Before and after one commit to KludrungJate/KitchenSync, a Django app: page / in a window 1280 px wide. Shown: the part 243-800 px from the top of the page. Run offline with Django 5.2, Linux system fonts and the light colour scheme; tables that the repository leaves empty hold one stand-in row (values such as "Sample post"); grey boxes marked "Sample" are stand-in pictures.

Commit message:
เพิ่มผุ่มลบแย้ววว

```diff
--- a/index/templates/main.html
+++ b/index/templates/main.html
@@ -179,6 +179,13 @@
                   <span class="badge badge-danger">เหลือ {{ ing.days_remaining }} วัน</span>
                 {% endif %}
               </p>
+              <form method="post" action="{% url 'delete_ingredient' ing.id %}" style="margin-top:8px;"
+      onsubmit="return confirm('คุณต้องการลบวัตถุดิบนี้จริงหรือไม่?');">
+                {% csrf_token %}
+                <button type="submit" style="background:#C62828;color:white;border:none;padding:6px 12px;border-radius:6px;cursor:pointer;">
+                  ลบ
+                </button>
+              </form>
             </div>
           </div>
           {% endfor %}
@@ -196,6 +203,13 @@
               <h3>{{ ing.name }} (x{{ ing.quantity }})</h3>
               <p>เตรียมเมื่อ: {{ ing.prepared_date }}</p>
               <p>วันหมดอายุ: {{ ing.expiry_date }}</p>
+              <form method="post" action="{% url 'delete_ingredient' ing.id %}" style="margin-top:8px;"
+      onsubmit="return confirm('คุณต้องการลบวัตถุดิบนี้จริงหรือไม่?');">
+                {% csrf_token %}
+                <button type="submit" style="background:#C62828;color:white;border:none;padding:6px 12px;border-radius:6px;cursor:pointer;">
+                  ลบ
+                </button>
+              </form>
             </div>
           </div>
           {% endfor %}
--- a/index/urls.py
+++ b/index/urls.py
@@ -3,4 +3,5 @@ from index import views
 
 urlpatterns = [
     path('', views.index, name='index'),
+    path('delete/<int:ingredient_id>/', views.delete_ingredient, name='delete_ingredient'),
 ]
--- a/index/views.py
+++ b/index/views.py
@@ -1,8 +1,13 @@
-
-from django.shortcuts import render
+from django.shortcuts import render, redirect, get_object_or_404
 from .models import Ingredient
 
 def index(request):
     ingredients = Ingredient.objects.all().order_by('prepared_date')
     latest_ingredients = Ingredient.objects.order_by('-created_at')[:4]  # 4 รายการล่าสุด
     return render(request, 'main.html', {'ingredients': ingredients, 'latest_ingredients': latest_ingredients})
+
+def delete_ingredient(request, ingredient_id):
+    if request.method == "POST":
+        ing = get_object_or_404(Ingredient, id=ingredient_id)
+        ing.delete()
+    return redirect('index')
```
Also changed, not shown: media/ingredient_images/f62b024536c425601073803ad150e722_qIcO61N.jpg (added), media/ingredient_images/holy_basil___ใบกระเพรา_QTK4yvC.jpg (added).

▶ **Aim of the exercise**
Reproduce the material above without altering a single character.

▶ **Answer to this problem**
Before and after one commit to KludrungJate/KitchenSync, a Django app: page / in a window 1280 px wide. Shown: the part 243-800 px from the top of the page. Run offline with Django 5.2, Linux system fonts and the light colour scheme; tables that the repository leaves empty hold one stand-in row (values such as "Sample post"); grey boxes marked "Sample" are stand-in pictures.

Commit message:
เพิ่มผุ่มลบแย้ววว

```diff
--- a/index/templates/main.html
+++ b/index/templates/main.html
@@ -179,6 +179,13 @@
                   <span class="badge badge-danger">เหลือ {{ ing.days_remaining }} วัน</span>
                 {% endif %}
               </p>
+              <form method="post" action="{% url 'delete_ingredient' ing.id %}" style="margin-top:8px;"
+      onsubmit="return confirm('คุณต้องการลบวัตถุดิบนี้จริงหรือไม่?');">
+                {% csrf_token %}
+                <button type="submit" style="background:#C62828;color:white;border:none;padding:6px 12px;border-radius:6px;cursor:pointer;">
+                  ลบ
+                </button>
+              </form>
             </div>
           </div>
           {% endfor %}
@@ -196,6 +203,13 @@
               <h3>{{ ing.name }} (x{{ ing.quantity }})</h3>
               <p>เตรียมเมื่อ: {{ ing.prepared_date }}</p>
               <p>วันหมดอายุ: {{ ing.expiry_date }}</p>
+              <form method="post" action="{% url 'delete_ingredient' ing.id %}" style="margin-top:8px;"
+      onsubmit="return confirm('คุณต้องการลบวัตถุดิบนี้จริงหรือไม่?');">
+                {% csrf_token %}
+                <button type="submit" style="background:#C62828;color:white;border:none;padding:6px 12px;border-radius:6px;cursor:pointer;">
+                  ลบ
+                </button>
+              </form>
             </div>
           </div>
           {% endfor %}
--- a/index/urls.py
+++ b/index/urls.py
@@ -3,4 +3,5 @@ from index import views
 
 urlpatterns = [
     path('', views.index, name='index'),
+    path('delete/<int:ingredient_id>/', views.delete_ingredient, name='delete_ingredient'),
 ]
--- a/index/views.py
+++ b/index/views.py
@@ -1,8 +1,13 @@
-
-from django.shortcuts import render
+from django.shortcuts import render, redirect, get_object_or_404
 from .models import Ingredient
 
 def index(request):
     ingredients = Ingredient.objects.all().order_by('prepared_date')
     latest_ingredients = Ingredient.objects.order_by('-created_at')[:4]  # 4 รายการล่าสุด
     return render(request, 'main.html', {'ingredients': ingredients, 'latest_ingredients': latest_ingredients})
+
+def delete_ingredient(request, ingredient_id):
+    if request.method == "POST":
+        ing = get_object_or_404(Ingredient, id=ingredient_id)
+        ing.delete()
+    return redirect('index')
```
Also changed, not shown: media/ingredient_images/f62b024536c425601073803ad150e722_qIcO61N.jpg (added), media/ingredient_images/holy_basil___ใบกระเพรา_QTK4yvC.jpg (added).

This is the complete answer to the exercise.